Brackpool shows new 9-panel video board to guests

All the marketing in the world isn’t going to attract customers until you have a satisfactory product to offer when they get to the track, Brackpool noted, just days before the opening of the Autumn Meet this weekend at the track. Therefore, Brackpool is taking big strides to change all that, beginning with the estimated $15 million spent this summer on the addition of visually striking and elegant new design elements, high-tech video monitors of all sizes, a new food and beverage area offering a refreshing variety of options, a new private area for VIPs and high-rollers, and a sports book “lounge” for attendees to hang out and be able to watch multiple sports while monitoring and betting on horse racing. The room has a giant X-shaped counter and giant TV screens filling two walls. A walk outside on a new balcony allows visitors to watch the horses leave the paddock area and enter the stadium walk-through below them. Brackpool even forsees a change in federal laws within five years that would allow betting on all sports at places like Santa Anita, allowing the area to potentially become a full-fledged sports book.

<Story continues with more photos below the following 3-minute video highlights of Brackpool’s speech and media tour of the renovations…>

YouTube video version below..

For those who cannot see or play above YouTube video, please click to play video below…

Get the Flash Player to see this content.The iconic Chandelier Room, which will not be officially complete until just before the Breeders’ Cup Nov. 1-2, has had a major facelift — opened up, spruced up, and a new balcony overlooking four remaining chandeliers that have mirrors above them.


Huge mirrors also hang above the bar reflecting the magnificient San Gabriel mountains in the background of the race track. The first thing visitors now see when they step off the elevators on their way to the Chandelier Room is a stunning mural-sized black-and-white photograph of the track circa 1930s that wraps a curved wall. Spanning the distance between the two famous staircases is a new balcony overlooking the Chandelier Room, and a wall of windows that creates more light in the room than ever before, and leads to a new seating area just on the other side.

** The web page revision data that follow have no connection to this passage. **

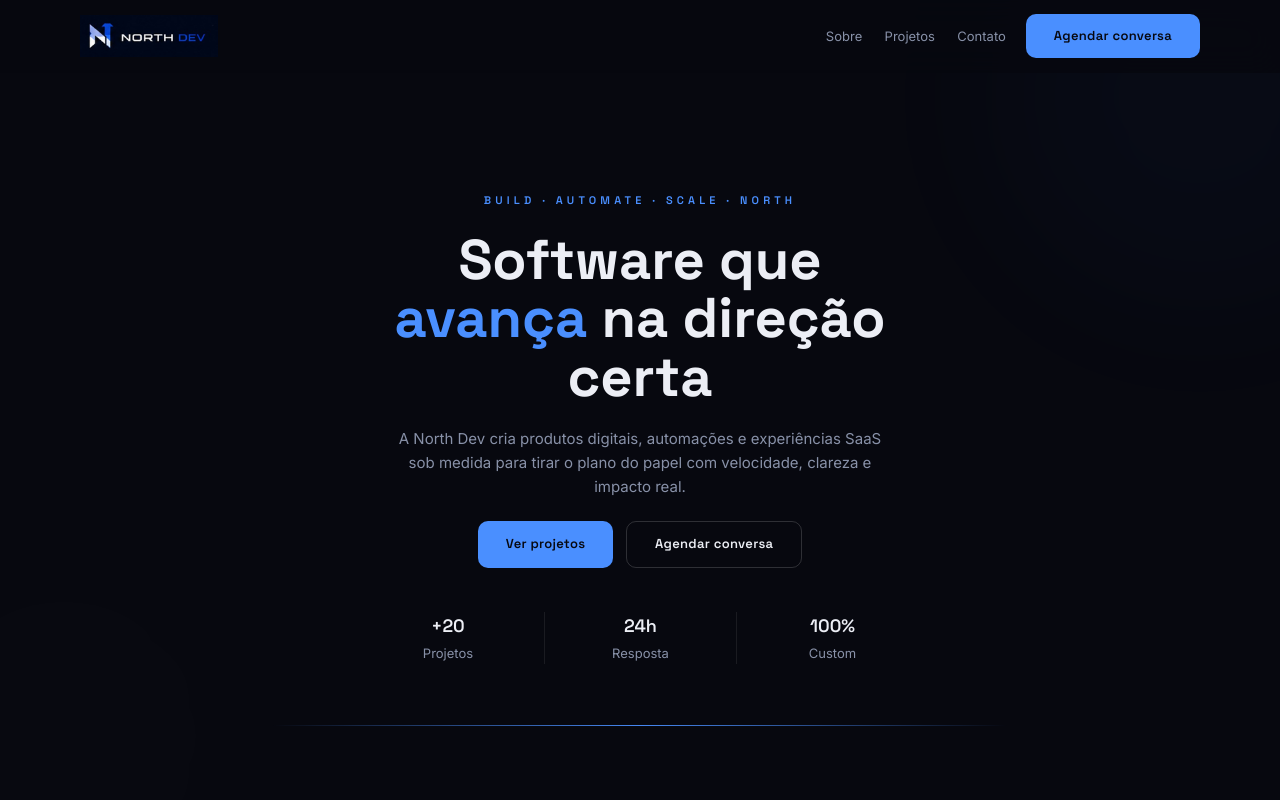
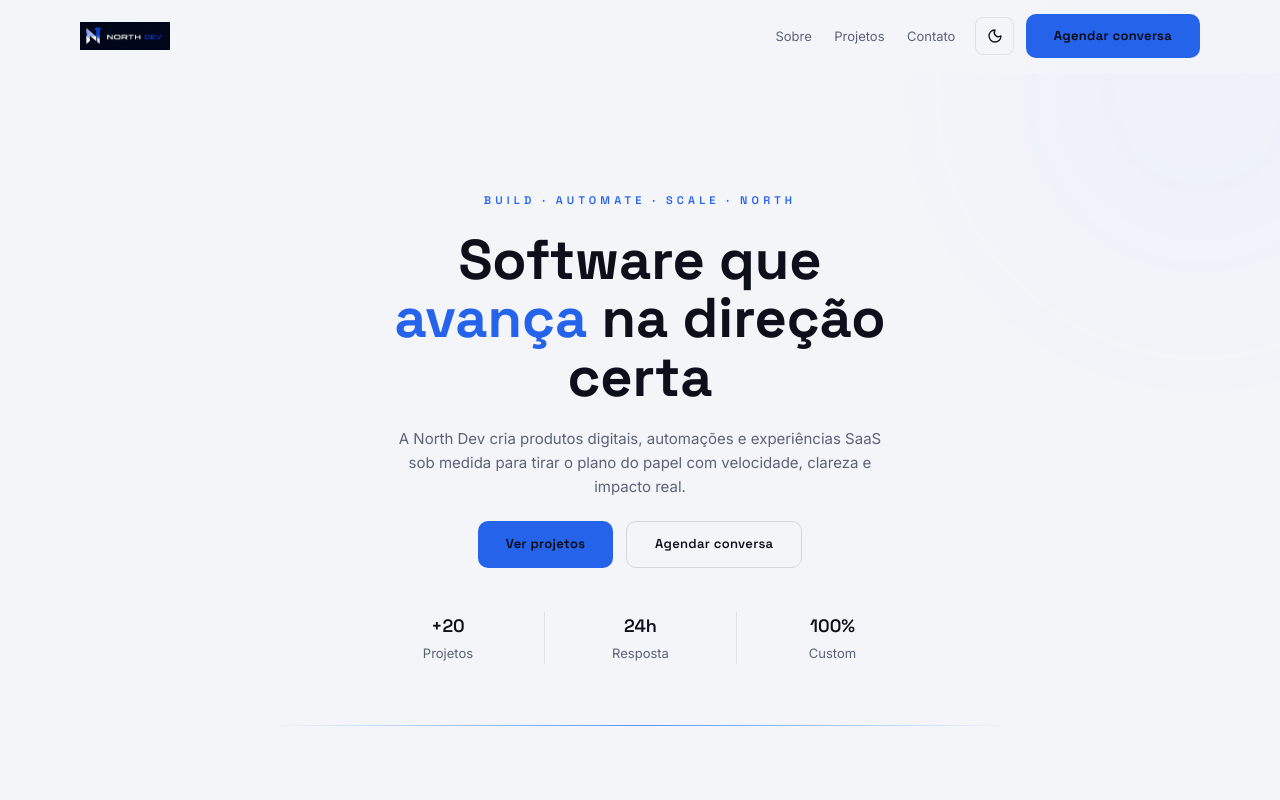
Before and after one commit to Impedrohenriq/NortDev_V2, a React (Vite) app: page / in a window 1280 px wide. Shown: the top 800 px of the page. Built offline with nearby package versions, Linux system fonts and the light colour scheme.

Commit message:
Att navbar logo png e darkmode/lightmode

```diff
--- a/src/components/Navbar/Navbar.jsx
+++ b/src/components/Navbar/Navbar.jsx
@@ -1,5 +1,6 @@
 import { useEffect, useState } from 'react';
-import { Menu, X } from 'lucide-react';
+import { Menu, X, Sun, Moon } from 'lucide-react';
+import { useTheme } from '../../hooks/useTheme';
 import styles from './Navbar.module.css';
 
 const links = [
@@ -12,6 +13,7 @@ export default function Navbar() {
   const [scrolled, setScrolled] = useState(false);
   const [isOpen, setIsOpen] = useState(false);
   const [logoFailed, setLogoFailed] = useState(false);
+  const { theme, toggle } = useTheme();
 
   useEffect(() => {
     const onScroll = () => setScrolled(window.scrollY > 8);
@@ -52,9 +54,14 @@ export default function Navbar() {
               </a>
             ))}
           </div>
+          <div style={{display: 'flex', gap: '0.75rem', alignItems: 'center'}}>
+            <button className={styles.themeToggle} onClick={toggle} aria-label={`Ativar ${theme === 'dark' ? 'modo claro' : 'modo escuro'}`}>
+              {theme === 'dark' ? <Sun size={16} /> : <Moon size={16} />}
+            </button>
             <a className="btn-primary" href="#contact">
               Agendar conversa
             </a>
+          </div>
         </nav>
 
         <button
@@ -75,11 +82,16 @@ export default function Navbar() {
               {link.label}
             </a>
           ))}
+          <div style={{display: 'flex', gap: 8, alignItems: 'center'}}>
+            <button className={styles.themeToggle} onClick={toggle} aria-label={`Ativar ${theme === 'dark' ? 'modo claro' : 'modo escuro'}`}>
+              {theme === 'dark' ? <Sun size={16} /> : <Moon size={16} />}
+            </button>
             <a className={`btn-primary ${styles.mobileCta}`} href="#contact" onClick={handleLinkClick}>
               Agendar conversa
             </a>
           </div>
         </div>
+      </div>
     </header>
   );
 }
--- a/src/components/Navbar/Navbar.module.css
+++ b/src/components/Navbar/Navbar.module.css
@@ -1,9 +1,12 @@
 .navbar {
   position: fixed;
-  inset: 0 0 auto;
+  top: 0;
+  left: 0;
+  right: 0;
   z-index: 100;
   border-bottom: 1px solid transparent;
-  background: rgba(7, 8, 15, 0.82);
+  background: var(--clr-nav-bg);
+  -webkit-backdrop-filter: blur(16px);
   backdrop-filter: blur(16px);
   transition: border-color var(--transition-base), background-color var(--transition-base);
 }
@@ -15,6 +18,7 @@
 .inner {
   width: min(1120px, calc(100% - 2rem));
   min-height: 72px;
+  padding-block: 0.75rem;
   margin: 0 auto;
   display: flex;
   align-items: center;
@@ -29,8 +33,8 @@
 }
 
 .logo {
-  width: 8.6rem;
-  height: auto;
+  height: 28px;
+  width: auto;
 }
 
 .brandText {
@@ -73,6 +77,27 @@
   color: var(--clr-text-primary);
   background: rgba(255, 255, 255, 0.03);
   transition: border-color var(--transition-base), background-color var(--transition-base), transform var(--transition-base);
+  cursor: pointer;
+}
+
+.themeToggle {
+  display: inline-flex;
+  align-items: center;
+  justify-content: center;
+  width: 2.4rem;
+  height: 2.4rem;
+  padding: 0.2rem;
+  border-radius: 8px;
+  border: 1px solid var(--clr-border);
+  background: rgba(255,255,255,0.02);
+  color: var(--clr-text-primary);
+  cursor: pointer;
+  transition: transform var(--transition-base), border-color var(--transition-base), background-color var(--transition-base);
+}
+
+.themeToggle:hover {
+  transform: translateY(-1px);
+  border-color: var(--clr-border-hover);
 }
 
 .menuButton:hover {
@@ -98,7 +123,7 @@
     overflow: hidden;
     max-height: 0;
     border-top: 1px solid transparent;
-    background: rgba(7, 8, 15, 0.94);
+    background: var(--clr-nav-panel-bg);
     transition: max-height var(--transition-slow), border-color var(--transition-base);
   }
 
@@ -131,3 +156,23 @@
     margin-top: 0.25rem;
   }
 }
+
+/* Remove divider for last mobile link */
+.mobileLink:last-child { border-bottom: none }
+
+/* Fallback for browsers without backdrop-filter support */
+@supports not (backdrop-filter: blur(1px)) {
+  .navbar {
+    background-color: var(--clr-nav-bg);
+  }
+  .mobilePanel {
+    background-color: var(--clr-nav-panel-bg);
+  }
+}
+
+/* Focus-visible outlines for accessibility */
+.menuButton:focus-visible,
+.themeToggle:focus-visible {
+  outline: 2px solid var(--clr-accent);
+  outline-offset: 2px;
+}
--- /dev/null
+++ b/src/hooks/useTheme.js
@@ -0,0 +1,26 @@
+import { useEffect, useState } from 'react';
+
+const THEME_KEY = 'northdev:theme';
+
+export function useTheme() {
+  const [theme, setTheme] = useState(() => {
+    try {
+      const stored = localStorage.getItem(THEME_KEY);
+      if (stored) return stored;
+    } catch (e) {}
+    if (typeof window !== 'undefined' && window.matchMedia) {
+      return window.matchMedia('(prefers-color-scheme: dark)').matches ? 'dark' : 'light';
+    }
+    return 'dark';
+  });
+
+  useEffect(() => {
+    try {
+      document.documentElement.setAttribute('data-theme', theme);
+      localStorage.setItem(THEME_KEY, theme);
+    } catch (e) {}
+  }, [theme]);
+
+  const toggle = () => setTheme((t) => (t === 'dark' ? 'light' : 'dark'));
+  return { theme, toggle };
+}
--- a/src/styles/tokens.css
+++ b/src/styles/tokens.css
@@ -13,6 +13,9 @@
   --clr-border: rgba(255, 255, 255, 0.08);
   --clr-border-hover: rgba(255, 255, 255, 0.16);
   --clr-success: #3ecf8e;
+  /* Navigation backgrounds (used by Navbar) */
+  --clr-nav-bg: rgba(7, 8, 15, 0.82);
+  --clr-nav-panel-bg: rgba(7, 8, 15, 0.94);
 
   --font-display: 'Space Grotesk', sans-serif;
   --font-body: 'Inter', system-ui, sans-serif;
@@ -43,3 +46,27 @@
   --transition-base: 0.25s ease-in-out;
   --transition-slow: 0.4s ease-in-out;
 }
+
+/* Light theme overrides */
+:root[data-theme="light"] {
+  --clr-bg: #f4f5f9;
+  --clr-surface: #ffffff;
+  --clr-surface-alt: #ffffff;
+  --clr-accent: #2563eb;
+  --clr-accent-dim: rgba(37, 99, 235, 0.08);
+  --clr-accent-glow: rgba(37, 99, 235, 0.12);
+  --clr-text-primary: #0d0f1a;
+  --clr-text-secondary: #5a6278;
+  --clr-text-muted: #7a8090;
+  --clr-border: rgba(0, 0, 0, 0.08);
+  --clr-border-hover: rgba(0, 0, 0, 0.12);
+  --clr-success: #0f9b63;
+  /* Navigation backgrounds (light theme) */
+  --clr-nav-bg: rgba(244, 245, 249, 0.85);
+  --clr-nav-panel-bg: rgba(255, 255, 255, 0.98);
+}
+
+/* Smooth theme transition */
+html[data-theme] {
+  transition: background-color 240ms ease, color 240ms ease;
+}
```
Also changed, not shown: 5 other files (tests, documents, lock files or other folders). Lines whose indentation alone changed are shown as unchanged.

Officials say the room will no longer be rented out for high school proms but will be offered as a high-priced rental venue. It has yet to be decided whether the semi-formal dress code will be revised.


Gone is the recently-created Arcadia Suite — the ornate and comfortable private indoor/outoor terrace area for betting’s elite now renamed after the late longtime beloved shoeshine man Eddie Logan.

Many seating areas have been opened up and expanded with modern furniture and decor in the Inner Club House Mezzanine, Turf Terrace, and box seating area. The area in front of the Director’s Room has been expanded forward to allow better viewing, and is fronted by a long painted glass version of the familiar friez of race horses on the track’s facade. 

A new food area offers multiple serving areas featuring new options such as a chopped salad bar, noodle bar, hand-carved sandwich station with prime rib, and a juice/smoothie bar.

With the exception of the Chandelier Room, almost all of the new features are expected to be open and accessible beginning this weekend.

— By Scott Hettrick


bottom of page